▶ [Work to be completed]
In the lines below, look for "style". Copy each line where it appears.

(Excerpted records begins)

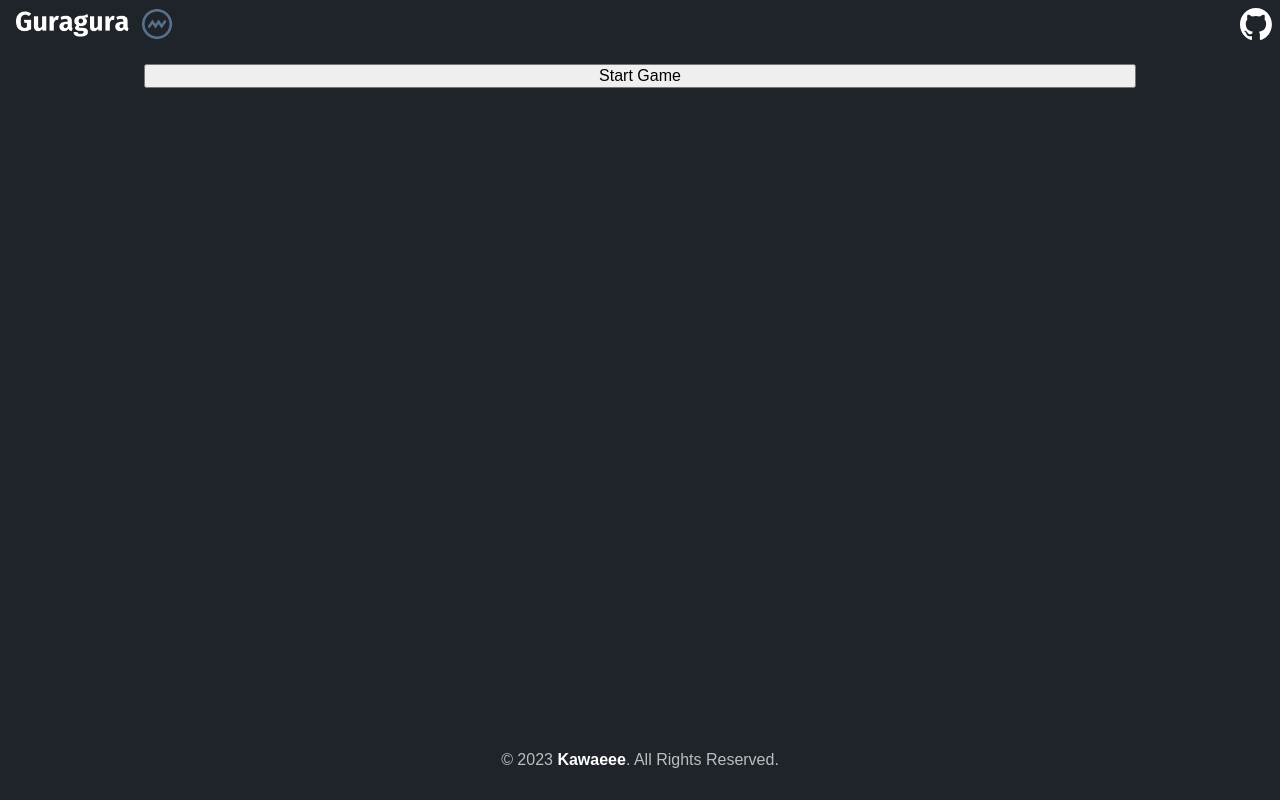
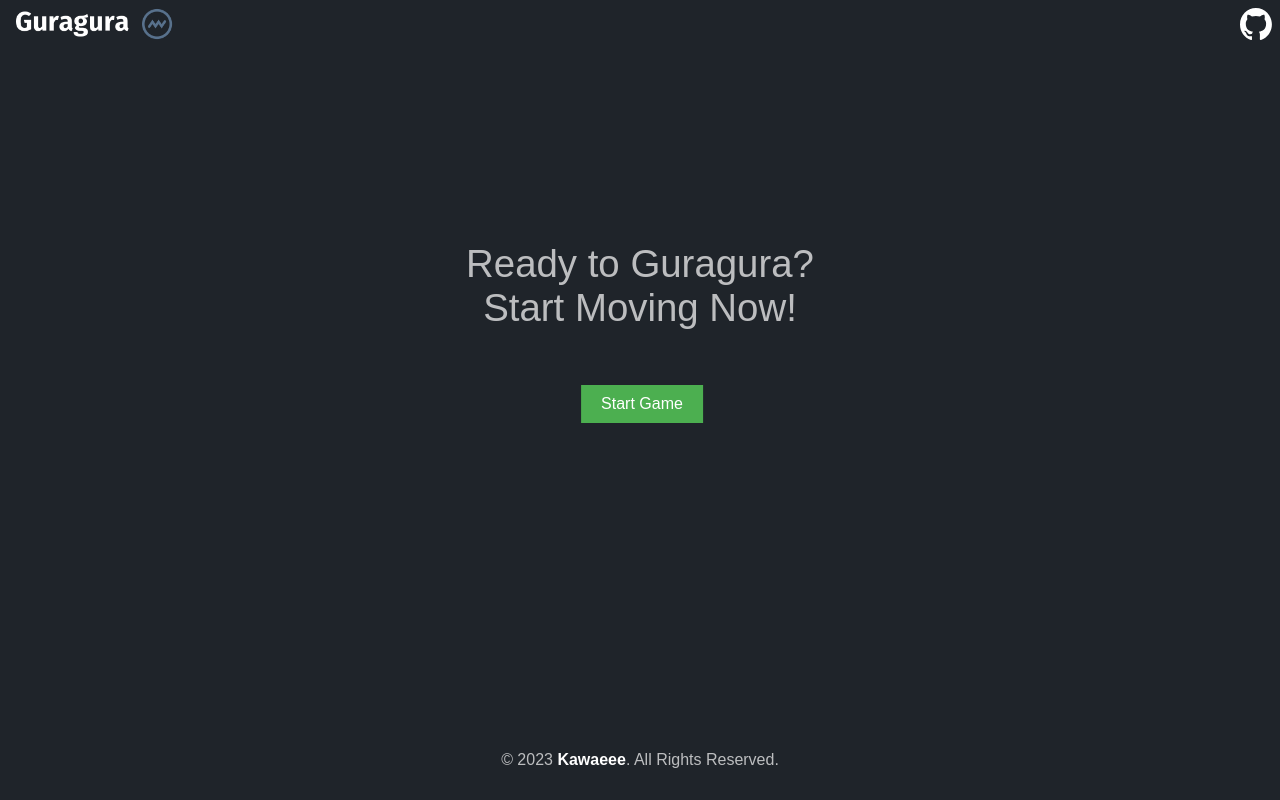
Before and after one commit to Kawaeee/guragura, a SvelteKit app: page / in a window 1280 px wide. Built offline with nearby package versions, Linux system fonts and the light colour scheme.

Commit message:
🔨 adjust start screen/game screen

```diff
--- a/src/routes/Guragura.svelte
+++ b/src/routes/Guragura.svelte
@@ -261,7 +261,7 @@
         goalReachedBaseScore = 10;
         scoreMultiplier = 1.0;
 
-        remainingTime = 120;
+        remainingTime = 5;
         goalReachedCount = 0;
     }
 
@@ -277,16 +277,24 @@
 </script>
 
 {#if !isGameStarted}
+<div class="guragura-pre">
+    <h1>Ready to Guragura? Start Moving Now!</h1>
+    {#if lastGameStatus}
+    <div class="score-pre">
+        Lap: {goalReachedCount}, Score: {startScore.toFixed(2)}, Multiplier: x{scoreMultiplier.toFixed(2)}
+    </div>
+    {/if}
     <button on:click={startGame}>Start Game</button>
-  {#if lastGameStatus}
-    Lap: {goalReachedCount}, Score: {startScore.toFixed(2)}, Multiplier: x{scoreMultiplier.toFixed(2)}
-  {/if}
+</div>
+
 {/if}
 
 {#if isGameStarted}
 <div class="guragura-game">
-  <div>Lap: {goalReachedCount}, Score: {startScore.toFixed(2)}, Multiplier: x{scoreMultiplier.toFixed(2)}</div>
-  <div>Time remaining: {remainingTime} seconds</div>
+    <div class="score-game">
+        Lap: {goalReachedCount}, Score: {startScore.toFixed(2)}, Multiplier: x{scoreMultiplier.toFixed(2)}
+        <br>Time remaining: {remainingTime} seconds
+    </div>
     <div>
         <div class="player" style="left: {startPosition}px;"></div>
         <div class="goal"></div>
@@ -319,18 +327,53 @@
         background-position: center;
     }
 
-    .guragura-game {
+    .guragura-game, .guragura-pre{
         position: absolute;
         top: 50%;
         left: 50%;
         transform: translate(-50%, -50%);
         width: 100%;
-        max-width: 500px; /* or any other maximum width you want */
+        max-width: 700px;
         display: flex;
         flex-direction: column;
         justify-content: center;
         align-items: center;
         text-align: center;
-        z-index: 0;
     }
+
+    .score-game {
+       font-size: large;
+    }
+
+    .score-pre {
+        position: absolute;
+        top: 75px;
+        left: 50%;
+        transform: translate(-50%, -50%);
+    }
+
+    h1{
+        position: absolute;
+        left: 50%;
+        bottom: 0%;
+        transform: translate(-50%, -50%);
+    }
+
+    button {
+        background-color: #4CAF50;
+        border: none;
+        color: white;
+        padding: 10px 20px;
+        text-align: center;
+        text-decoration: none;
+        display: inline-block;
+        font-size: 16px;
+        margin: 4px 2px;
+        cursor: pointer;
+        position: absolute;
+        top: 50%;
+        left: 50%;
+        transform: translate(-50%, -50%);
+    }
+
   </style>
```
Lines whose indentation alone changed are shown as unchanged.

(Excerpted records ends)
(Excerpted records begins)

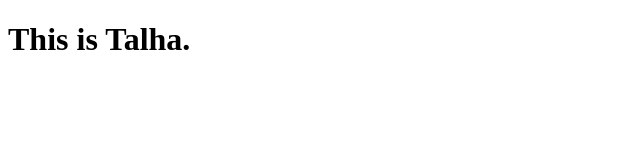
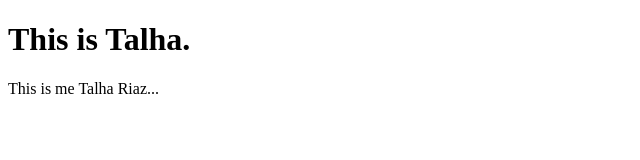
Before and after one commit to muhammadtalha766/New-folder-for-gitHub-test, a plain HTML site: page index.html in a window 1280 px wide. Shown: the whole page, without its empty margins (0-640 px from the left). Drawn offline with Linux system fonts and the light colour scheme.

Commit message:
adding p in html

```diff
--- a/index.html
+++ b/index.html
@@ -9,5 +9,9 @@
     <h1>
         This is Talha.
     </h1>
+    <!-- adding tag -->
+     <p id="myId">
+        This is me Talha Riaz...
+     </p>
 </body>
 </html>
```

(Excerpted records ends)
(Excerpted records begins)

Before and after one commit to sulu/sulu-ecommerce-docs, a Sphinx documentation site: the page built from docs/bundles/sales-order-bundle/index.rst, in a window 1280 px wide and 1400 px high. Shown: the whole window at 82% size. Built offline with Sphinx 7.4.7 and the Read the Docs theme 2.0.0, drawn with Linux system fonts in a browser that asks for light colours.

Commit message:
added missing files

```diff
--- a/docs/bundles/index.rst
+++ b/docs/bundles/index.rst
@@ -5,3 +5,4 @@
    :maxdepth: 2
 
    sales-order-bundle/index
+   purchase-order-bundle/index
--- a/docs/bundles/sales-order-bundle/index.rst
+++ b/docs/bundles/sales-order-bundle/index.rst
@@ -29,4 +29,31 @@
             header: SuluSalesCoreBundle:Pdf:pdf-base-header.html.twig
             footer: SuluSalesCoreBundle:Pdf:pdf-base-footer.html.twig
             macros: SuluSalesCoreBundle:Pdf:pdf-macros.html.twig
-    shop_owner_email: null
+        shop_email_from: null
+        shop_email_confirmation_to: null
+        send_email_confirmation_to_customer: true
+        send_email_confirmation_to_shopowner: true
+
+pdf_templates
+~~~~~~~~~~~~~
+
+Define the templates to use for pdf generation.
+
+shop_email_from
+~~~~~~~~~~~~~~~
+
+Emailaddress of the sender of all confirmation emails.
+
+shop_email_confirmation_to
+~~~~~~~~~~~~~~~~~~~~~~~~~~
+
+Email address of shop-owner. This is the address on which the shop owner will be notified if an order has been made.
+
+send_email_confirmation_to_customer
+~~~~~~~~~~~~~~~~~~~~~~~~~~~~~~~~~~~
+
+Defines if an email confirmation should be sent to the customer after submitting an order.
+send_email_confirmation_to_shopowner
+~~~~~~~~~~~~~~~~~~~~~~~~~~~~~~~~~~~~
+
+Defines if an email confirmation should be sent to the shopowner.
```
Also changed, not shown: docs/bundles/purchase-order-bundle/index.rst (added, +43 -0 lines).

(Excerpted records ends)

▶ [Output]
         <div class="player" style="left: {startPosition}px;"></div>
   </style>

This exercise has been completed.